The year she turned 16, she became a counselor–of my cabin! At 12, I couldn’t think of anything worse than having my sister be in charge of me away from home!
Looking back, I was likely placed in her cabin on purpose but at 12, at first I thought it was pretty awful. But she was so creative that I ended up enjoying it. The last evening, with my sister’s permission, my entire cabin snuck out at midnight and went to the flagpole. We met some other campers, too–some of them cute boys. My sister said, “Keep a low profile, and don’t stay out too long.” Flouting the rules was, of course, the coolest ever!
2. Her Wedding Day:
Carolyn chose my brothers to be her ushers and me to be her maid of honor. I was thrilled at the request, though I didn’t have any competition since I was the only sister she had. I didn’t tell her but I was scared to death to mess it up when my moment came to walk down the church aisle. It was years before my vision difficulties were diagnosed, and I thought with my clumsiness, I’d trip over something. But I didn’t. And whenever I remember how she chose me, I still feel honored.
3. Steak and Shrimp Night

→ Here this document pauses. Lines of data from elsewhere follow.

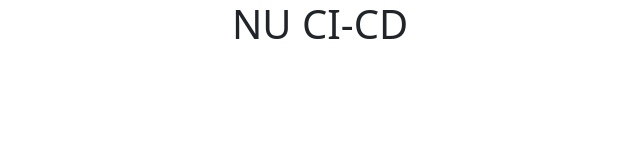
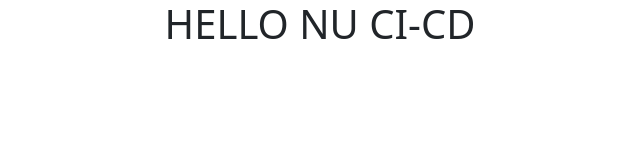
Before and after one commit to markTeerasak/NU-CI-CD-TEERASAK, a plain HTML site: page public/index.html in a window 1280 px wide. Shown: the whole page, without its empty margins (320-960 px from the left). Drawn offline with nearby package versions, Linux system fonts and the light colour scheme.

Commit message:
edit index file

```diff
--- a/public/index.html
+++ b/public/index.html
@@ -10,7 +10,7 @@
 </head>
 <body>
   <div class="container">
-    <h1 class="text-center">NU CI-CD</h1>
+    <h1 class="text-center">HELLO NU CI-CD</h1>
   </div>
 </body>
 </html>
```
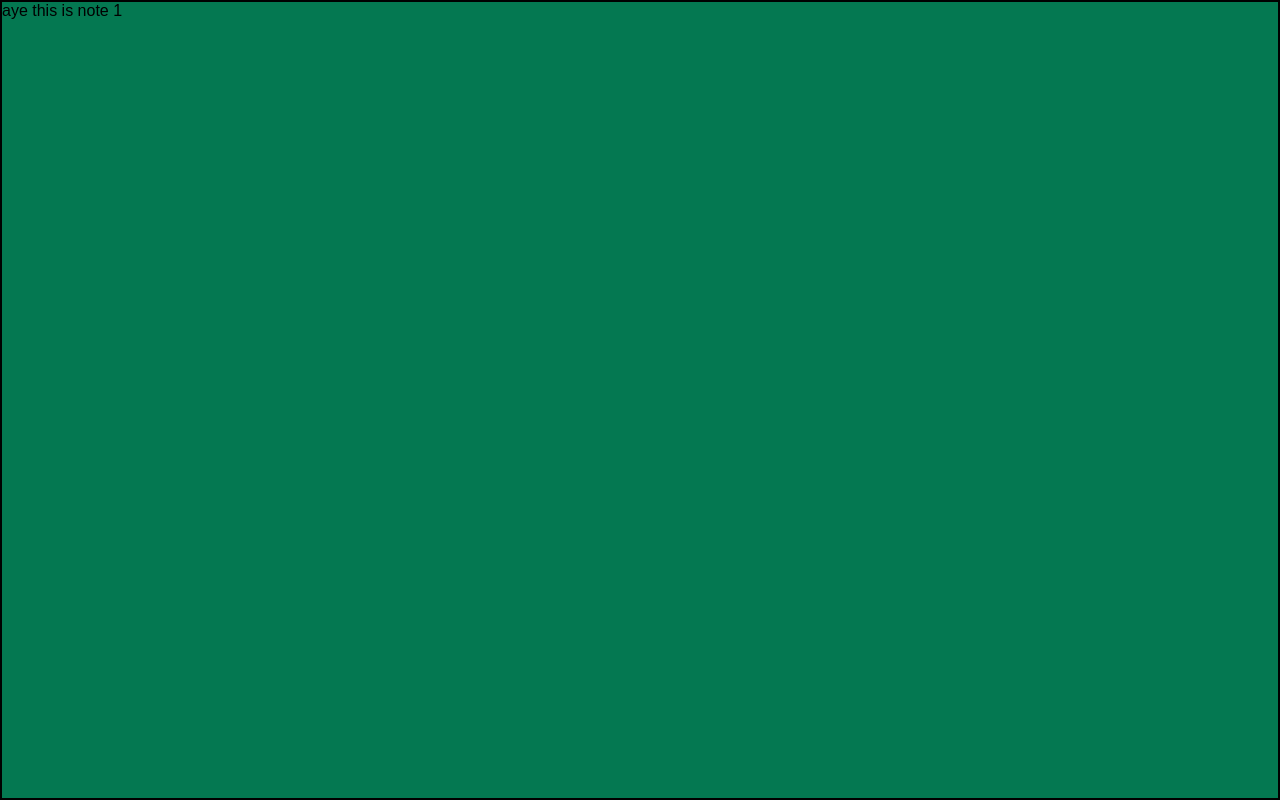
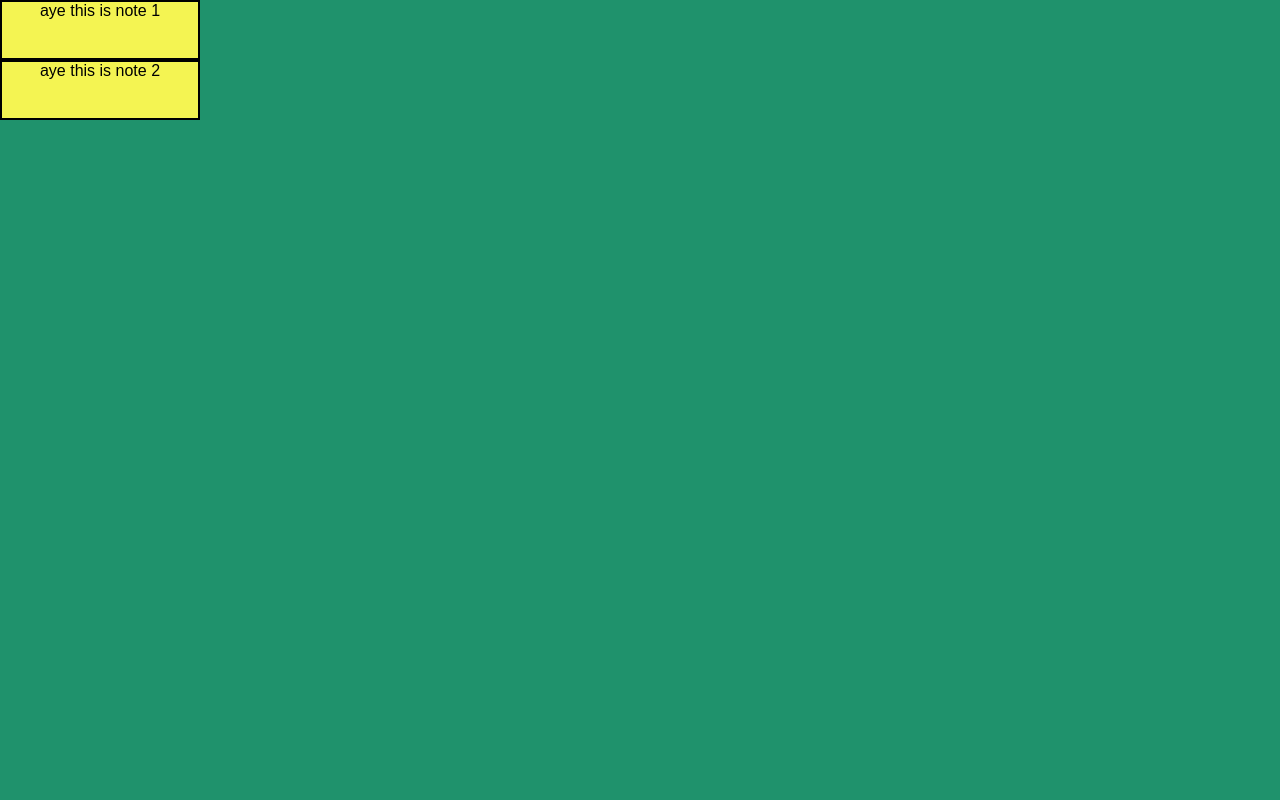
Before and after one commit to 5HrEya95H/Prodo-alpha, a React (Vite) app: page / in a window 1280 px wide. Shown: the top 800 px of the page. Built offline with nearby package versions, Linux system fonts and the light colour scheme.

Commit message:
more changes in css

```diff
--- a/src/index.css
+++ b/src/index.css
@@ -7,14 +7,16 @@
 
 .note{
   background-color: rgb(244, 244, 82);
-  height: 20px;
-  width:80px;
+  height: 60px;
+  width:200px;
+  text-align: center;
   border: 2px black solid;
+  color:black;
 
 }
 
-.note{
-  background-color: rgb(4, 120, 81);
+.notes{
+  background-color: rgb(31, 146, 108);
   height: 100vh;
   width: 100vw;
 }
```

Even as newlyweds, Carolyn and her husband, Dave, wanted to include family in their lives. I loved to cook but my mother was particular about her kitchen. “Cook a meal for us one night,” Dave said. “You can cook anything you want at our place. We’ll pay for all the ingredients. The only restriction is you have to prepare everything and clean up afterwards.” After pouring through my mother’s Betty Crocker cookbook, I chose steak and shrimp cocktail. I’d never made either before and I was a little concerned that I wouldn’t cook the shrimp long enough or de-vein it properly but what a thrill it was when the night arrived!
The cocktail sauce for the shrimp turned out to have just the right zing and the steak was cooked to perfection.
(Dave must have broken the rule and helped me a little with that). Somewhere in an album that meal is immortalized.
4. Niagara Falls trip
After returning from Colombia where I taught for two years, the 5th grade teacher originally from Chicago visited me. Dave, Carolyn and I took him to Niagara Falls. As a real treat, we crossed over to the Canadian side of the Falls. Though it was in the middle of winter and freezing, we rode the Maid of the Mist under the Falls. We laughed so hard when returned to the United States, the immigration officials stopped the car and peered inside. “Citizen?” he asked. Joe shook his head vigorously up and down, meaning, “yes.” But, actually, the officer wanted to know which country we were citizens of.
Joe nodded vigorously, “Yes!” he said with conviction to the officer.
I still laugh when I remember the misunderstanding.
5. Guest Lecturer
When I returned from Japan, I brought an entire carry-on bag of food with me–gorgeous square jellies in beautiful boxes, green tea, little squares of seaweed, and even dried squid! My sister arranged for me to talk to her daughters’ classes about Japanese customs. They were in first and second grades, respectively. My sister set up the food table in the back of the classroom. The kids would try it after my talk. I wore a colorful festival jacket, typically worn by the street cooks and origami earrings. During my talk, I taught the kids how to write their names in katakana, the Japanese alphabet for foreign words. The kids just ate that up, so to speak! What I remember most was my sister’s enthusiasm. She was serving food at the table, encouraging reluctant children to try the seaweed and dried squid.
“This squid tastes just like chicken! It’s really good.”
It was a magical day, and one that my nieces still love to talk about and they’re grown up. My sister brought it all together.
These are just a few of the special memories I share with my sister. We do complement each other in the best possible way now. I brought the world home to her. But she brought me the home I’d missed.
Could I be any more blessed?